  • MAŠKOVÁ, Jana. Ošetřovatelství za krymské války : Diplomová práce, 1. LF UK, Ústav teorie a praxe ošetřovatelství. 1. edition. 2007. 107 pp. Vedoucí diplomové práce J. Mlýnková. 
  • SEACOLE, Mary. Wonderful Adventures of Mrs. Seacole in Many Lands. 1. edition. London : Penguin, 2005. pp. 224. ISBN 0140439021.
  • KNOBLOCH, J.. Sestra v historii. Zdravotnická pracovnice. 1988, y. 38, no. 12, p. 732-739, ISSN 0049 8572. 
  1. WITTNEBEN, Karin. Deutsche Biographie : Simon, Marie (Maria) Salome, geborene Jannasch [online]. Bayerische Staatsbibliothek, [cit. 2016-06-13]. <https://www.deutsche-biographie.de/gnd117394068.html#ndbcontent>.
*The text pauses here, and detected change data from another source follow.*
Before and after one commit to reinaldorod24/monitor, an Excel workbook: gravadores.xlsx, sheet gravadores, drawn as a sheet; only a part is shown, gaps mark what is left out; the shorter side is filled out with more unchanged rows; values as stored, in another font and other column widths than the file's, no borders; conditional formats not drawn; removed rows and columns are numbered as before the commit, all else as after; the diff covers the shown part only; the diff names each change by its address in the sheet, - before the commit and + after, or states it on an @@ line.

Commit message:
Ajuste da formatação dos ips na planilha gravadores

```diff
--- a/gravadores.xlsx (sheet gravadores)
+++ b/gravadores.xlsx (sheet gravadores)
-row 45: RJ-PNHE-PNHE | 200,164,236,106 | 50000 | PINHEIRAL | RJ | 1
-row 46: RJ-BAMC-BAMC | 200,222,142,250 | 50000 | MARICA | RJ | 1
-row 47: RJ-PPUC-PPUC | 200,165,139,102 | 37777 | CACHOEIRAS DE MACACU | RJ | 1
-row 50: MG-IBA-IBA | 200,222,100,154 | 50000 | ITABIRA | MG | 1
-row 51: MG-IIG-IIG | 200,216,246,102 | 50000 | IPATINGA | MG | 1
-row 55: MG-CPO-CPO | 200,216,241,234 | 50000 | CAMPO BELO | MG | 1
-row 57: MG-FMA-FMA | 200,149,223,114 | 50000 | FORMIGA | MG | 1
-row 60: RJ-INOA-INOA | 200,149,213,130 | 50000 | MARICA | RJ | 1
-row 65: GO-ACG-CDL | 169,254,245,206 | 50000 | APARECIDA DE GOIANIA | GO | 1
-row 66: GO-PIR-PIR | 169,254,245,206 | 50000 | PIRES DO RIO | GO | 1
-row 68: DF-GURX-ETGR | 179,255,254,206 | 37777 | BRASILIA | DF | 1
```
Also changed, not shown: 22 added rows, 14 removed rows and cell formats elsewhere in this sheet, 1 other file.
  2. -. Deutsches Rotes Kreuz [online]. PflegeWiki, [cit. 2016-06-13]. <http://www.pflegewiki.de/wartung/>.